Anyone claiming some clerical office by such shady means in the Coptic Orthodox Church or the Church of God in Christ would face a stern rebuke from the proper authorities.  However, with tens of thousands of non-denominational churches with no ecclesiastical authority, any attempt of call such clergy into question has no consequences.  No one can judge, or silence them.

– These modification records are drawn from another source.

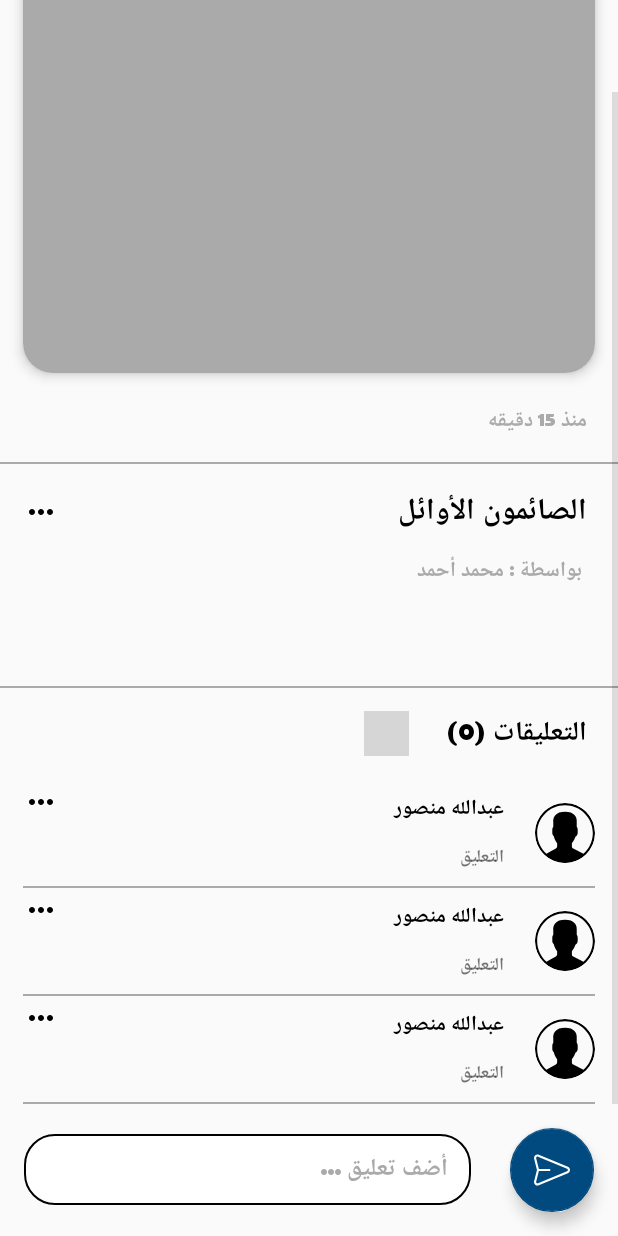
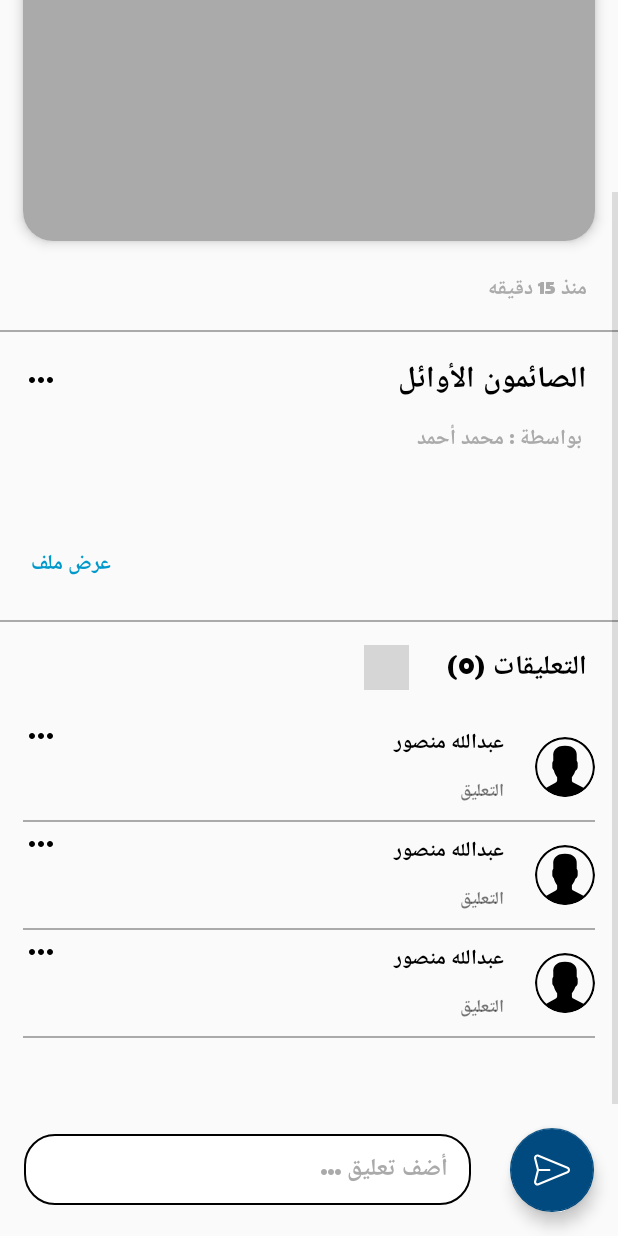
Before and after one commit to abdalla167/efhamha, an Android app: the layout activity_article.xml on its own in the app's theme, with its tools: preview values and no code run, on a phone screen of 412 x 824 dp. Run offline under Robolectric (Android 15) with nearby library versions, the phone set to English and light mode, and no system bars; plain views replace MaterialRippleLayout, RotateLoading; grey boxes are pictures that could not be loaded.

Commit message:
pdf file but will complete isa

```diff
--- a/app/build.gradle
+++ b/app/build.gradle
@@ -68,12 +68,14 @@ dependencies {
     //gason
     implementation 'com.google.code.gson:gson:2.8.5'
 
-
     //Slider
     implementation 'com.github.bumptech.glide:glide:4.6.1'
     implementation 'com.nineoldandroids:library:2.4.0'
     implementation 'com.daimajia.slider:library:1.1.5@aar'
     implementation 'com.android.support:design:28.0.0'
     implementation "com.android.support:support-v4:+"
+
+    //pdf
+    implementation 'com.github.barteksc:android-pdf-viewer:2.0.3'
 }
 apply plugin: 'com.google.gms.google-services'
--- a/app/src/main/java/atmosphere/sh/efhamha/aesh/ha/AdminApp/AdminFragment.java
+++ b/app/src/main/java/atmosphere/sh/efhamha/aesh/ha/AdminApp/AdminFragment.java
@@ -16,6 +16,7 @@ import android.support.v7.widget.RecyclerView;
 import android.view.LayoutInflater;
 import android.view.View;
 import android.view.ViewGroup;
+import android.widget.Button;
 import android.widget.ImageView;
 import android.widget.TextView;
 import android.widget.Toast;
@@ -203,6 +204,7 @@ public class AdminFragment extends Fragment
         ImageView imageArchi , likeimage, comment_img, view_img;
         MaterialRippleLayout imagelike, imagecomment, article_mrl;
         SliderLayout article_slider;
+
 
         ViewPager viewPager;
 
--- a/app/src/main/res/layout/activity_add_article.xml
+++ b/app/src/main/res/layout/activity_add_article.xml
@@ -172,6 +172,7 @@
             android:padding="10dp"
             />
         <Button
+            android:id="@+id/addpdf"
             android:layout_width="@dimen/_100sdp"
             android:layout_height="@dimen/_30sdp"
             android:text="أضافة ملف"
--- a/app/src/main/res/layout/activity_article.xml
+++ b/app/src/main/res/layout/activity_article.xml
@@ -136,6 +136,20 @@
                 android:padding="5dp"
                 android:gravity="right"
                 />
+            <TextView
+                android:id="@+id/showpdf"
+                android:layout_width="wrap_content"
+                android:layout_height="wrap_content"
+                android:textSize="14sp"
+                android:layout_marginLeft="15dp"
+                android:layout_marginRight="15dp"
+                android:layout_marginBottom="10dp"
+                android:text="عرض ملف"
+                android:textColor="@android:color/holo_blue_dark"
+                android:padding="5dp"
+                android:gravity="left"
+                android:onClick="showfilecontent"
+                />
 
             <View
                 android:layout_width="match_parent"
@@ -180,7 +194,7 @@
             <android.support.v7.widget.RecyclerView
                 android:id="@+id/recyclerview"
                 android:layout_width="match_parent"
-                android:layout_height="match_parent"
+                android:layout_height="@dimen/_200sdp"
                 android:layout_marginTop="10dp"
                 tools:listitem="@layout/comment_item"
                 >
--- a/app/src/main/res/values/strings.xml
+++ b/app/src/main/res/values/strings.xml
@@ -26,5 +26,5 @@
     <string name="navigation_drawer_open">Open navigation drawer</string>
     <string name="navigation_drawer_close">Close navigation drawer</string>
 
-    <string name="info">"افهمها و عيشها" هي أول منصة اعلامية الكترونية مصرسة لحوار ثقافات الأديان, حيث تهتم بتقديم محتوي صحفي هادف يساهم في تجديد الخطاب الديني ونشر ثقافة التسامح.</string>
+    <string name="info">"افهمها و عيشها" هي أول منصة اعلامية الكترونية مصرية لحوار ثقافات الأديان, حيث تهتم بتقديم محتوي صحفي هادف يساهم في تجديد الخطاب الديني ونشر ثقافة التسامح.</string>
 </resources>
```
Also changed, not shown: app/src/main/AndroidManifest.xml (+7 -6 lines), app/src/main/java/atmosphere/sh/efhamha/aesh/ha/Activties/ArticleActivity.java (+18 -3 lines), app/src/main/java/atmosphere/sh/efhamha/aesh/ha/AdminApp/AddArticleActivity.java (+9 -6 lines), app/src/main/java/atmosphere/sh/efhamha/aesh/ha/Models/ArticleModel.java (+5 -7 lines), app/src/main/java/atmosphere/sh/efhamha/aesh/ha/Showfile.java (added, +50 -0 lines), app/src/main/res/layout/activity_showfile.xml (added, +27 -0 lines).
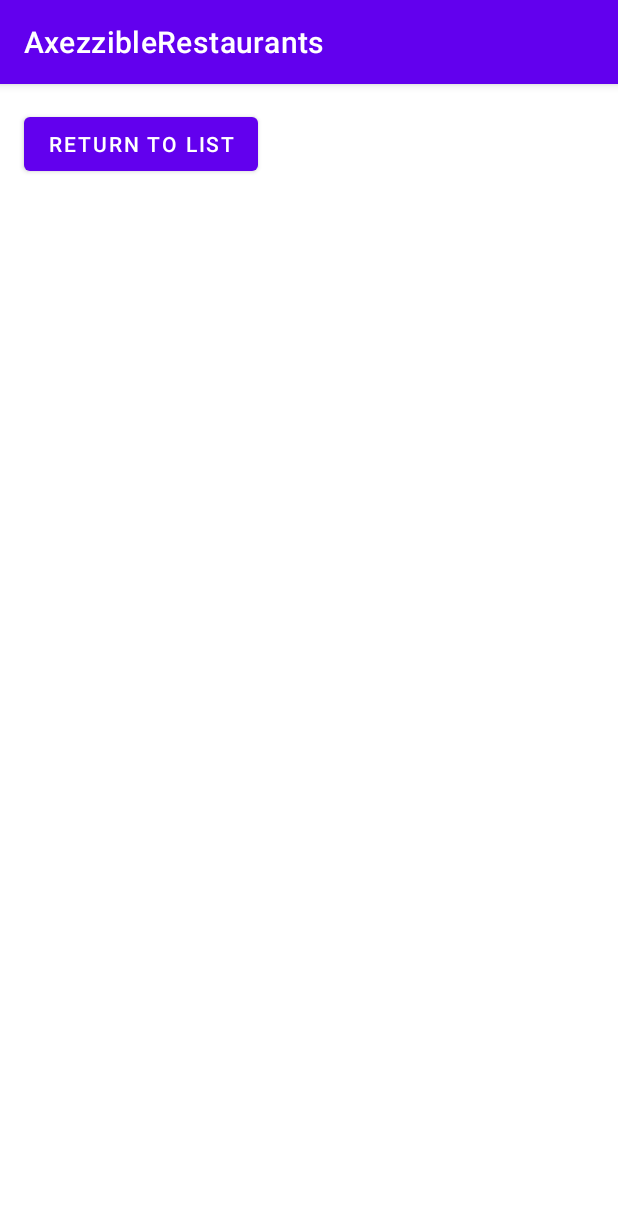
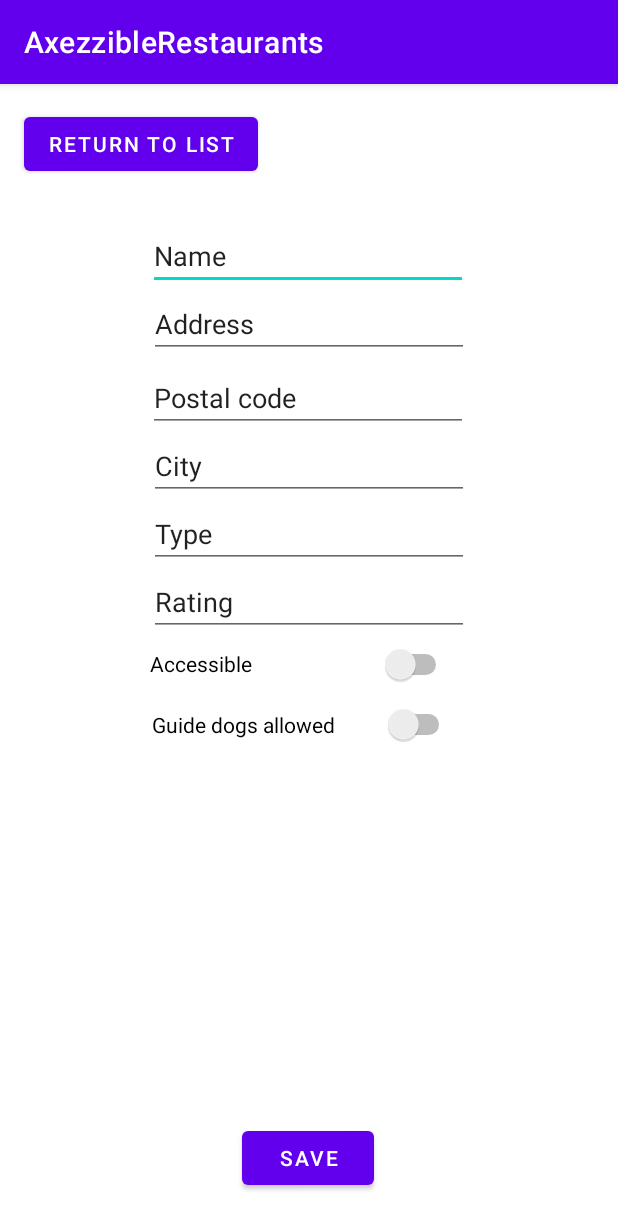
Before and after one commit to liber09/AxezzibleRestaurants, an Android app: the screen it shows after launch (AddNewRestaurant), after a tap on "ADD NEW", on a phone screen of 412 x 824 dp. Shown: the top 1229 px of the screen. Run offline under Robolectric (Android 15) with nearby library versions, the phone set to English and light mode, and no system bars; our stand-ins replace Firebase (no records; nobody signed in at launch, a user with empty details on screens opened directly).

Commit message:
created UI for add new page

```diff
--- a/app/src/main/java/com/example/axezziblerestaurants/MainActivity.kt
+++ b/app/src/main/java/com/example/axezziblerestaurants/MainActivity.kt
@@ -45,7 +45,7 @@
             true, "Sandbergs plats 1", 44430,
             "Stenungsund","tonys.png",5)
         val restaurantFour = Restaurant("Karlbergs Krog",
-            "Hamburger",true,
+            "HomeCooking",true,
             true, "Västra köpmansgatan 2", 44430,
             "Stenungsund","karlbergs.png",5)
         //Add it to collection restaurants, SetOptions.merge() = do not overwrite if exists
--- a/app/src/main/res/layout/activity_add_new_restaurant.xml
+++ b/app/src/main/res/layout/activity_add_new_restaurant.xml
@@ -15,4 +15,106 @@
         android:text="@string/returnToList"
         app:layout_constraintStart_toStartOf="parent"
         app:layout_constraintTop_toTopOf="parent" />
+
+    <EditText
+        android:id="@+id/nameEditText"
+        android:layout_width="wrap_content"
+        android:layout_height="wrap_content"
+        android:layout_marginTop="28dp"
+        android:ems="10"
+        android:inputType="textPersonName"
+        android:text="@string/name"
+        app:layout_constraintEnd_toEndOf="parent"
+        app:layout_constraintHorizontal_bias="0.497"
+        app:layout_constraintStart_toStartOf="parent"
+        app:layout_constraintTop_toBottomOf="@+id/returnToListButton" />
+
+    <EditText
+        android:id="@+id/addressEditText"
+        android:layout_width="wrap_content"
+        android:layout_height="wrap_content"
+        android:ems="10"
+        android:inputType="textPersonName"
+        android:text="@string/address"
+        app:layout_constraintEnd_toEndOf="parent"
+        app:layout_constraintStart_toStartOf="parent"
+        app:layout_constraintTop_toBottomOf="@+id/nameEditText" />
+
+    <EditText
+        android:id="@+id/postalCodeEditText"
+        android:layout_width="wrap_content"
+        android:layout_height="wrap_content"
+        android:layout_marginTop="4dp"
+        android:ems="10"
+        android:inputType="textPersonName"
+        android:text="@string/postalCode"
+        app:layout_constraintEnd_toEndOf="parent"
+        app:layout_constraintHorizontal_bias="0.497"
+        app:layout_constraintStart_toStartOf="parent"
+        app:layout_constraintTop_toBottomOf="@+id/addressEditText" />
+
+    <EditText
+        android:id="@+id/cityEditText"
+        android:layout_width="wrap_content"
+        android:layout_height="wrap_content"
+        android:ems="10"
+        android:inputType="textPersonName"
+        android:text="@string/city"
+        app:layout_constraintEnd_toEndOf="parent"
+        app:layout_constraintStart_toStartOf="parent"
+        app:layout_constraintTop_toBottomOf="@+id/postalCodeEditText" />
+
+    <EditText
+        android:id="@+id/typeEditText"
+        android:layout_width="wrap_content"
+        android:layout_height="wrap_content"
+        android:ems="10"
+        android:inputType="textPersonName"
+        android:text="@string/type"
+        app:layout_constraintEnd_toEndOf="parent"
+        app:layout_constraintStart_toStartOf="parent"
+        app:layout_constraintTop_toBottomOf="@+id/cityEditText" />
+
+    <EditText
+        android:id="@+id/ratingEditText"
+        android:layout_width="wrap_content"
+        android:layout_height="wrap_content"
+        android:ems="10"
+        android:inputType="textPersonName"
+        android:text="@string/rating"
+        app:layout_constraintEnd_toEndOf="parent"
+        app:layout_constraintStart_toStartOf="parent"
+        app:layout_constraintTop_toBottomOf="@+id/typeEditText" />
+
+    <Button
+        android:id="@+id/saveButton"
+        android:layout_width="wrap_content"
+        android:layout_height="wrap_content"
+        android:layout_marginBottom="28dp"
+        android:text="@string/save"
+        app:layout_constraintBottom_toBottomOf="parent"
+        app:layout_constraintEnd_toEndOf="parent"
+        app:layout_constraintHorizontal_bias="0.498"
+        app:layout_constraintStart_toStartOf="parent" />
+
+    <Switch
+        android:id="@+id/accessibleSwitch"
+        android:layout_width="201dp"
+        android:layout_height="37dp"
+        android:text="@string/accessible"
+        app:layout_constraintEnd_toEndOf="parent"
+        app:layout_constraintHorizontal_bias="0.476"
+        app:layout_constraintStart_toStartOf="parent"
+        app:layout_constraintTop_toBottomOf="@+id/ratingEditText" />
+
+    <Switch
+        android:id="@+id/guideDogsAllowedSwitch"
+        android:layout_width="202dp"
+        android:layout_height="35dp"
+        android:layout_marginTop="4dp"
+        android:text="@string/guideDogsAllowed"
+        app:layout_constraintEnd_toEndOf="parent"
+        app:layout_constraintHorizontal_bias="0.483"
+        app:layout_constraintStart_toStartOf="parent"
+        app:layout_constraintTop_toBottomOf="@+id/accessibleSwitch" />
 </androidx.constraintlayout.widget.ConstraintLayout>
--- a/app/src/main/res/values/strings.xml
+++ b/app/src/main/res/values/strings.xml
@@ -3,4 +3,13 @@
     <string name="addNewResButton">Add new</string>
     <string name="showMapButton">Show map</string>
     <string name="returnToList">Return to list</string>
+    <string name="name">Name</string>
+    <string name="address">Address</string>
+    <string name="postalCode">Postal code</string>
+    <string name="city">City</string>
+    <string name="type">Type</string>
+    <string name="rating">Rating</string>
+    <string name="guideDogsAllowed">Guide dogs allowed</string>
+    <string name="accessible">Accessible</string>
+    <string name="save">Save</string>
 </resources>
```
Also changed, not shown: 1 other file.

Their followers and like-minded colleagues will readily come to their defense denouncing their critics as, “bitter, haters, the enemy,” and other names.  “You can’t judge me, God anointed me, not you” and other phrases are also used against anyone who dares question them about their legitimacy.   But, the current plethora of “hierarchs” is creating a growing number of critics who join non-Christian groups, or drop out of religion all together preferring to just be “spiritual” and good people.   As cheaply as the hierarchal titles are obtained, so the faith of the people becomes cheapened as well.

Monasticism is not an inexpensive process.  It is like selling all of one’s merchandise for one pearl or a field.  But because the pearl of forgiveness is of great price and the field of salvation has a great treasure in it, it is well worth any and every sacrifice.  Even for those of us who cannot actually move into monasteries, practicing asceticism to the degree we are able is a struggle.  They lose friendships as we tend to like to spend time alone.  Many water-cooler conversations will be alien or repulsive to us.  Pursuits that were once the highlight of their lives are put aside for prayer and repentance.  But, monastics pursue greater things than notoriety and popularity, which are fickle and unstable.  Their souls are anchored in the unbroken line of those who renounced the world for the next world from John the Baptist and Jesus Christ to Anthony and Macarius to Brianchaninov and Theophan to Paisious and Seraphim Rose.  They may never pack a stadium full of people who want to hear good preaching.  But, their prayers are a blessing to us all.  And some of them pass down wisdom and spiritual insights that are useful for every generation in every land.

A keeper of the ancient faith

To those who feel a calling on their lives to serve the Lord, please channel your enthusiasm to the disciplined and humble path of monasticism.  Jesus Himself said that the lifestyle is not for everyone.  But, we can all seek to live as close to being a monk or nun as possible.  The writings from ancient to modern monastics are available to us; order and read them.  We have monasteries here in the US; take a pilgrimage and meet one or two.  Under wise spiritual guidance, we can take on a greater pursuit of repentance and renunciation of the world.  We have enough bishops of questionable character and credentials.  We need more Christians who will deny themselves, take up their cross, and follow Jesus.  We need more monks and nuns.